Parachutes is a book about opposite worlds. Clarie and Dani, two girls who are so alike but couldn’t have been raised more differently, struggling with trying to figure out who they are while battling wealth, power, friendship, and trauma. They are asked how much they are willing to pay for freedom and how far they will really go for the life that they want. This story is told from the POV of Clarie “parachute” from Shanghai and Dani, the host sister in California. Based on the cover, I was expecting a story about high school drama. While this story is about high school students, it actually addresses themes as they traversed the toxic environments the girls are in: classism, sexism, racism, and xenophobia. This was a really powerful and important YA story.
The book focuses on many issues that are really relevant to high school and college-aged students today. There are warnings at the beginning of the book because two of the topics are sexual harassment and sexual assault. I wouldn’t recommend this book for a young teen. But this book is not graphic, and I think that this book tells two important stories. There is some romance in this book. But it is woven in between the more important issues that the author focuses on. I was invested in both girls’ stories. I was fascinated by Dani and her debating team, and I was really interested in Claires and the fact she was sent to the US on her own to study. It was very interesting to read the author’s note and see how her own experiences mirrored some of what was in the story. This was such a moving and emotional story. I really enjoyed it.

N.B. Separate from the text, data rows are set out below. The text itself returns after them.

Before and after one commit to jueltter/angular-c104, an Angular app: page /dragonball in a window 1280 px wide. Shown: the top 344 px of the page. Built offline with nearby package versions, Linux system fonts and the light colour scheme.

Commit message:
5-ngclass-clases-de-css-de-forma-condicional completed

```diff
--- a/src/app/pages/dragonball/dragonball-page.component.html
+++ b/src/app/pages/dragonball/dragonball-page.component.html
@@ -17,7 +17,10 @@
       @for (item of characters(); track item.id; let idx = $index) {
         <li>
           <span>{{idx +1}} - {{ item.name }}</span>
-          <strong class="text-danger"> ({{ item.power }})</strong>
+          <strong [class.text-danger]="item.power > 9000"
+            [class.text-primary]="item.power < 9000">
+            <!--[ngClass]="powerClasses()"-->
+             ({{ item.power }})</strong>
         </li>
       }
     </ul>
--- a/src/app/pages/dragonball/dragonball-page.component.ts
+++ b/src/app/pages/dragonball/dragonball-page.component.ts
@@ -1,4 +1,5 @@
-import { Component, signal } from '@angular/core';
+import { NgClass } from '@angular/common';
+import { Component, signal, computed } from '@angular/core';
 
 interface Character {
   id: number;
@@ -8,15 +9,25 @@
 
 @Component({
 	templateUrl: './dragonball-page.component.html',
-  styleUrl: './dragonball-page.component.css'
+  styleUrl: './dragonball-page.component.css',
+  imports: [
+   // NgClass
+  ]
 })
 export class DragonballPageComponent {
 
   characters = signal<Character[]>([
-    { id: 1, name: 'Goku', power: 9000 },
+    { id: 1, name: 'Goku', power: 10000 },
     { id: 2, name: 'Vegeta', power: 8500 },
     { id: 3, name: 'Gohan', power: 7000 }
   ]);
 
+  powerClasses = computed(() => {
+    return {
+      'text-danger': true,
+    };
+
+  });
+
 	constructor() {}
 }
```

follows the story of America Singer, a 16-year old girl who lives in Illéa. The
story is set in a dystopian world, and the people of her country are divided
into castes that have strict rules about what they can and cannot do. America

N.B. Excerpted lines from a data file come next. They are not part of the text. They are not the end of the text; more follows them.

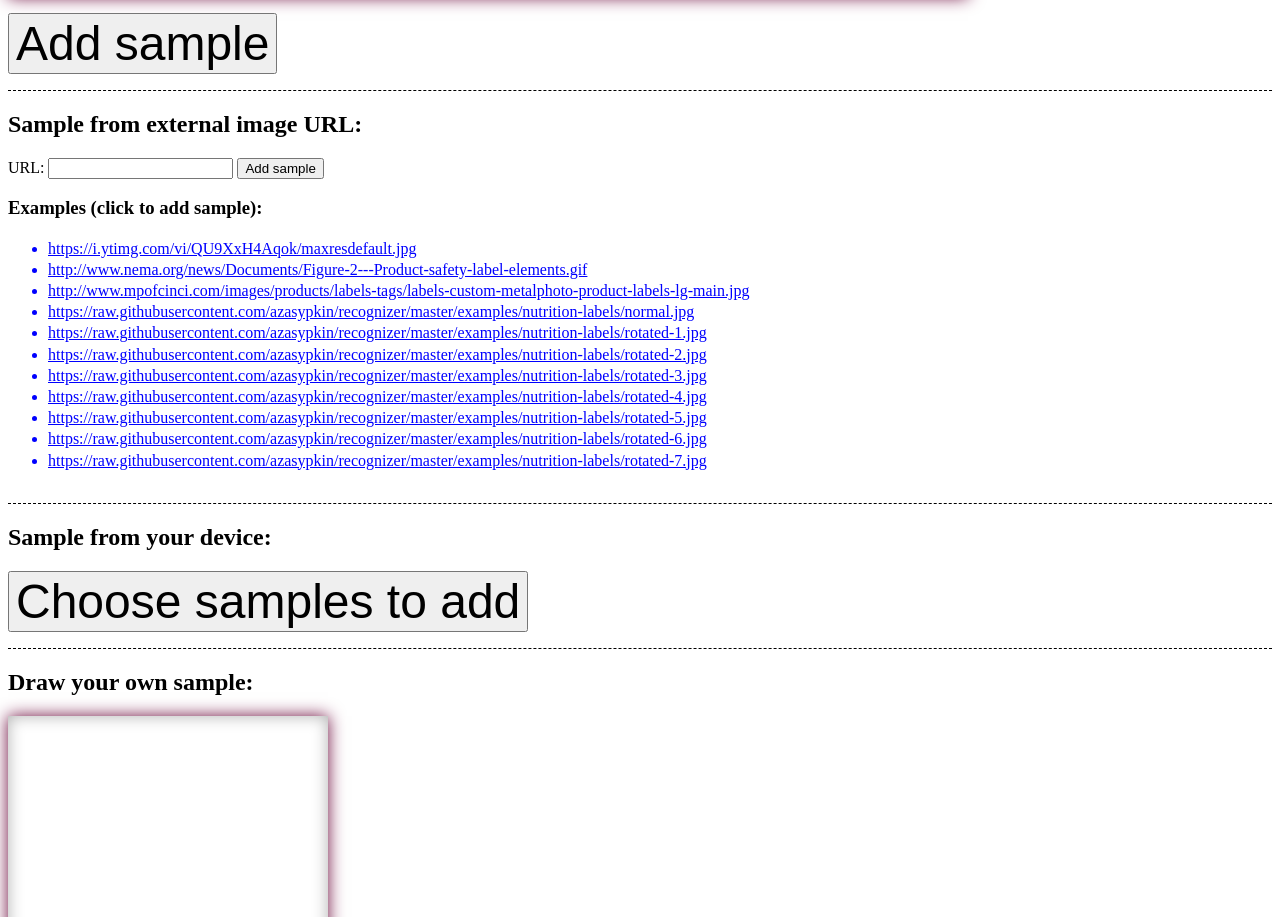
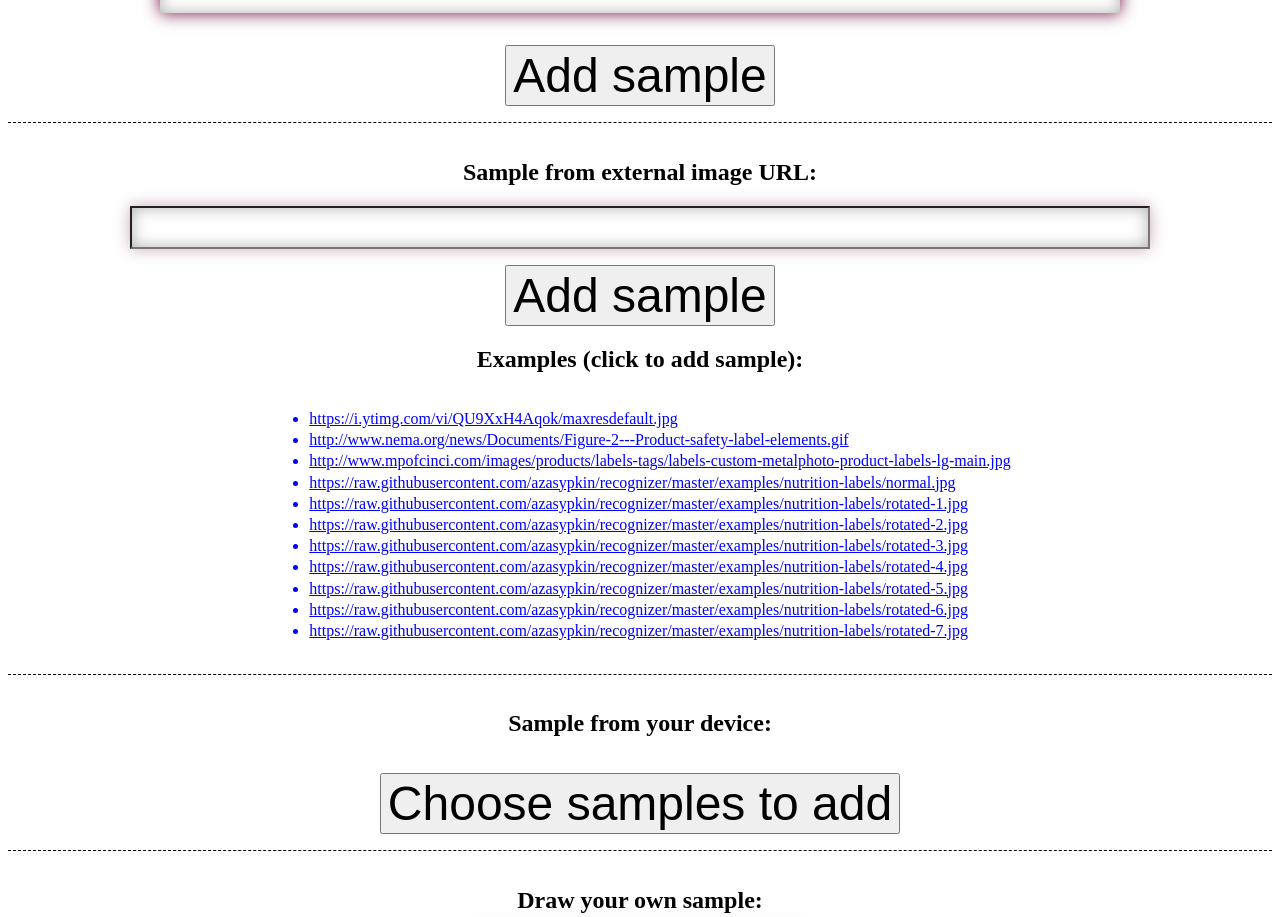
Before and after one commit to azasypkin/recognizer, a website with bundled scripts: page src/index.html in a window 1280 px wide. Shown: the part 579-1496 px from the top of the page. Built offline with nearby package versions, Linux system fonts and the light colour scheme.

Commit message:
More bigger buttons.

```diff
--- a/src/css/app.css
+++ b/src/css/app.css
@@ -1,4 +1,5 @@
 .action-button {
+  margin: 1rem 0 0;
   font-size: 3rem;
 }
 
@@ -21,9 +22,18 @@
 }
 
 .sample-provider {
+  display: flex;
+  flex-direction: column;
+  align-items: center;
   margin-bottom: 1rem;
   padding-bottom: 1rem;
   border-bottom: 1px dashed #000;
+}
+
+.sample-url-provider__url {
+  width: 80%;
+  box-shadow: inset 0 0 0.5em #b1b1b1, 0 0 0.5em #c7a9b9;
+  font-size: 2rem;
 }
 
 .sample-url-provider__examples-link {
@@ -76,7 +86,7 @@
 
 .sample__preview {
   display: block;
-  width: 320px;
+  width: 30rem;
   margin-bottom: 1rem;
 }
 
--- a/src/index.html
+++ b/src/index.html
@@ -19,14 +19,12 @@
         <button class="video__shot-button action-button">Add sample</button>
     </section>
     <section class="sample-provider">
-        <h2>Sample from external image URL:</h2>
-        <label>
-            URL: <input type="url" class="sample-url-provider__url" />
-        </label>
-        <button type="button" class="sample-url-provider__submit">
+        <h1>Sample from external image URL:</h1>
+        <input title="URL address" ype="url" class="sample-url-provider__url" />
+        <button type="button" class="sample-url-provider__submit action-button">
             Add sample
         </button>
-        <h3>Examples (click to add sample):</h3>
+        <h2>Examples (click to add sample):</h2>
         <ul class="sample-url-provider__examples">
             <li class="sample-url-provider__examples-link">
                 https://i.ytimg.com/vi/QU9XxH4Aqok/maxresdefault.jpg
@@ -64,14 +62,14 @@
         </ul>
     </section>
     <section class="sample-provider">
-        <h2>Sample from your device:</h2>
+        <h1>Sample from your device:</h1>
         <input type="file" class="local-file-provider__path" multiple accept="image/*" />
         <button type="button" class="local-file-provider__upload action-button">
             Choose samples to add
         </button>
     </section>
     <section class="sample-provider">
-        <h2>Draw your own sample:</h2>
+        <h1>Draw your own sample:</h1>
         <canvas class="manual-sample-provider__canvas" width="320" height="240">
 
         </canvas>
@@ -95,7 +93,7 @@
         </button>
     </section>
 
-    <h2>Samples</h2>
+    <h1>Samples</h1>
     <section class="samples-list">
     </section>
     <canvas class="blob__renderer"></canvas>
--- a/src/js/app.js
+++ b/src/js/app.js
@@ -136,14 +136,14 @@ function addSample(sampleBlob) {
   const recognizeButton = document.createElement('button');
   recognizeButton.type = 'button';
   recognizeButton.textContent = 'Recognize';
-  recognizeButton.classList = 'sample__recognize-button';
+  recognizeButton.classList = 'sample__recognize-button action-button';
   recognizeButton.dataset.sampleId = sampleId;
   recognizeButton.dataset.kind = sampleActions.RECOGNIZE;
 
   const repeatButton = document.createElement('button');
   repeatButton.type = 'button';
   repeatButton.textContent = 'Repeat text';
-  repeatButton.classList = 'sample__repeat-button';
+  repeatButton.classList = 'sample__repeat-button action-button';
   repeatButton.dataset.sampleId = sampleId;
   repeatButton.dataset.kind = sampleActions.REPEAT;
 
```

belongs to the Fifth caste, which is made up of artists who perform in order to
earn money. Every year, the Selection ceremony is held where 35 randomly chosen
girls compete to marry the Prince and become the Princess. America, among many
others, receives an invitation from the palace to run for a position in The
Selection. America’s secret boyfriend, Aspen Leger, who is a caste below her,
pressures her to enter. For many girls, this is an opportunity of a lifetime.
But for America, being Selected is a nightmare. America is determined not to
like Maxon, but soon they develop a special bond. Gradually, America starts to
question the life she planned for herself as she compares it with a future she
I read this book a while ago, and I absolutely adored it. The writing style of the book is a little juvenile since it is targeted towards young adults. I would recommend this book to anyone who is 12+ and is looking for a cute and light romance. This book has all your classic tropes: the “she’s not like other girls”, the “mean, popular, rich girl who wears lots of makeup”, the “love triangle”. The book does get a little slow at times, but overall it is well-paced. If you are looking for a cute romance and a beautiful series, then this is the book for you.